(Records from a data source)
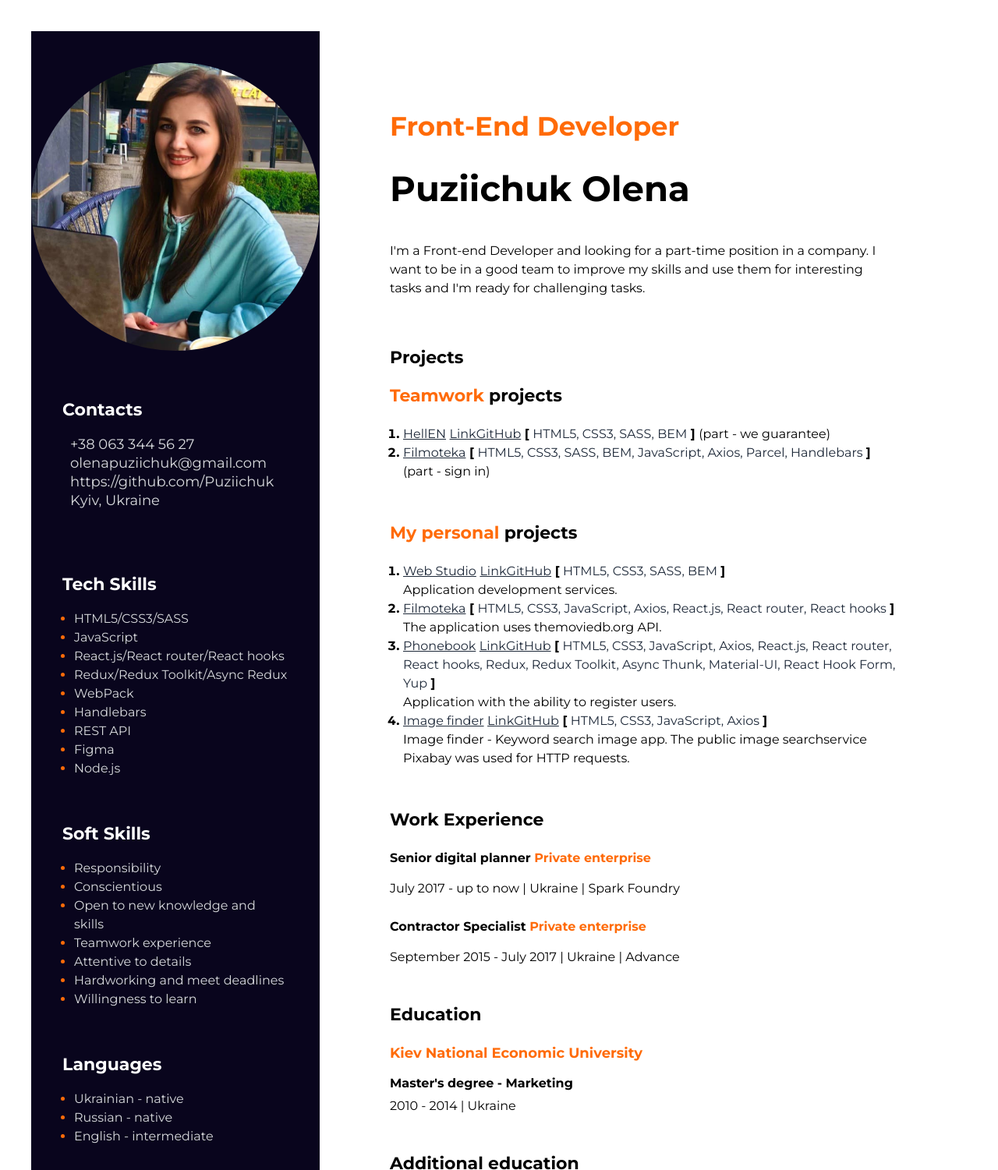
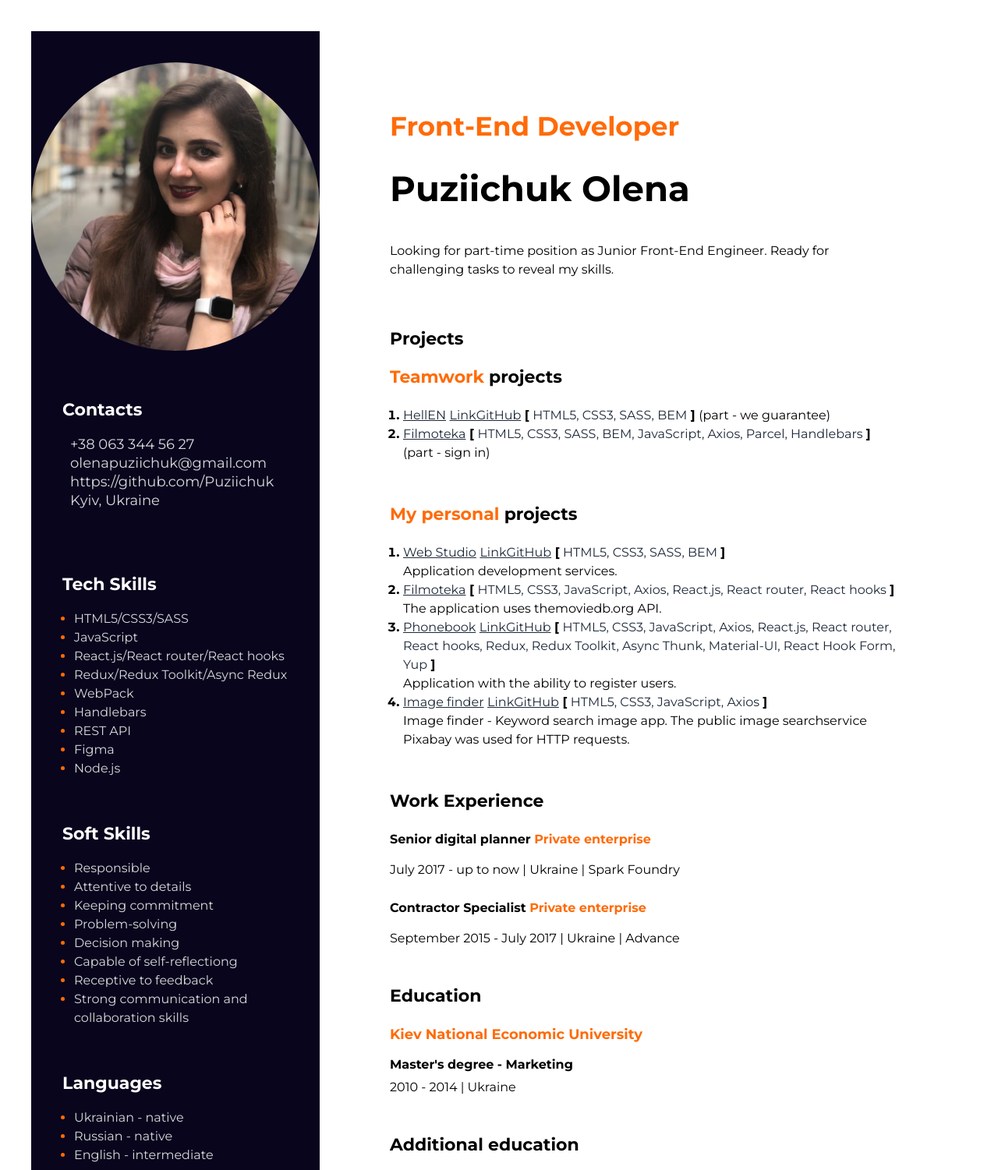
Before and after one commit to Puziichuk/resume, a plain HTML site: page index.html in a window 1280 px wide. Shown: the top 1501 px of the page at 78% size. Drawn offline with Linux system fonts and the light colour scheme.

Commit message:
added foto

```diff
--- a/index.html
+++ b/index.html
@@ -17,7 +17,7 @@
       <aside class="sidebar">
         <img
           class="my-photo"
-          src="./img/photo.jpg"
+          src="./img/photo_2022.jpg"
           alt="my photo"
         />
         <!--Position container-->
@@ -95,26 +95,29 @@
           <h3 class="sidebar-title">Soft Skills</h3>
           <ul>
             <li class="sidebar-item">
-              <span class="sidebar-text">Responsibility</span>
+              <span class="sidebar-text">Responsible</span>
             </li>
             <li class="sidebar-item">
-                <span class="sidebar-text">Conscientious</span>
+                <span class="sidebar-text">Attentive to details</span>
               </li>
              <li class="sidebar-item">
-              <span class="sidebar-text">Open to new knowledge and skills</span>
+              <span class="sidebar-text">Keeping commitment</span>
             </li>
 
             <li class="sidebar-item">
-              <span class="sidebar-text">Teamwork experience</span>
+              <span class="sidebar-text">Problem-solving</span>
             </li>
             <li class="sidebar-item">
-              <span class="sidebar-text">Attentive to details</span>
+              <span class="sidebar-text">Decision making</span>
             </li>
             <li class="sidebar-item">
-                <span class="sidebar-text">Hardworking and meet deadlines</span>
+                <span class="sidebar-text">Capable of self-reflectiong</span>
+              </li>
+            <li class="sidebar-item">
+                <span class="sidebar-text">Receptive to feedback</span>
             </li>
                 <li class="sidebar-item">
-                <span class="sidebar-text">Willingness to learn</span></li>
+                <span class="sidebar-text">Strong communication and collaboration skills</span></li>
           </ul>
         </div>
         <div class="sidebar-container">
@@ -140,7 +143,7 @@
           <h2 class="profession">Front-End Developer</h2>
            <h1 class="name">Puziichuk Olena</h1>
           <p class="description">
-            I'm a Front-end Developer and looking for a part-time position in a company. I want to be in a good team to improve my skills and use them for interesting tasks and I'm ready for challenging tasks.
+            Looking for part-time position as Junior Front-End Engineer. Ready for challenging tasks to reveal my skills.
           </p>
         </div>
         <!--Projects container-->
```
Also changed, not shown: img/photo_2022.jpg (added).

◆ **WORK TO COMPLETE**
Using the data above, print every line exactly, omitting pictures.

◆ **RESPONSE TO THIS EXERCISE**
Before and after one commit to Puziichuk/resume, a plain HTML site: page index.html in a window 1280 px wide. Shown: the top 1501 px of the page at 78% size. Drawn offline with Linux system fonts and the light colour scheme.

Commit message:
added foto

```diff
--- a/index.html
+++ b/index.html
@@ -17,7 +17,7 @@
       <aside class="sidebar">
         <img
           class="my-photo"
-          src="./img/photo.jpg"
+          src="./img/photo_2022.jpg"
           alt="my photo"
         />
         <!--Position container-->
@@ -95,26 +95,29 @@
           <h3 class="sidebar-title">Soft Skills</h3>
           <ul>
             <li class="sidebar-item">
-              <span class="sidebar-text">Responsibility</span>
+              <span class="sidebar-text">Responsible</span>
             </li>
             <li class="sidebar-item">
-                <span class="sidebar-text">Conscientious</span>
+                <span class="sidebar-text">Attentive to details</span>
               </li>
              <li class="sidebar-item">
-              <span class="sidebar-text">Open to new knowledge and skills</span>
+              <span class="sidebar-text">Keeping commitment</span>
             </li>
 
             <li class="sidebar-item">
-              <span class="sidebar-text">Teamwork experience</span>
+              <span class="sidebar-text">Problem-solving</span>
             </li>
             <li class="sidebar-item">
-              <span class="sidebar-text">Attentive to details</span>
+              <span class="sidebar-text">Decision making</span>
             </li>
             <li class="sidebar-item">
-                <span class="sidebar-text">Hardworking and meet deadlines</span>
+                <span class="sidebar-text">Capable of self-reflectiong</span>
+              </li>
+            <li class="sidebar-item">
+                <span class="sidebar-text">Receptive to feedback</span>
             </li>
                 <li class="sidebar-item">
-                <span class="sidebar-text">Willingness to learn</span></li>
+                <span class="sidebar-text">Strong communication and collaboration skills</span></li>
           </ul>
         </div>
         <div class="sidebar-container">
@@ -140,7 +143,7 @@
           <h2 class="profession">Front-End Developer</h2>
            <h1 class="name">Puziichuk Olena</h1>
           <p class="description">
-            I'm a Front-end Developer and looking for a part-time position in a company. I want to be in a good team to improve my skills and use them for interesting tasks and I'm ready for challenging tasks.
+            Looking for part-time position as Junior Front-End Engineer. Ready for challenging tasks to reveal my skills.
           </p>
         </div>
         <!--Projects container-->
```
Also changed, not shown: img/photo_2022.jpg (added).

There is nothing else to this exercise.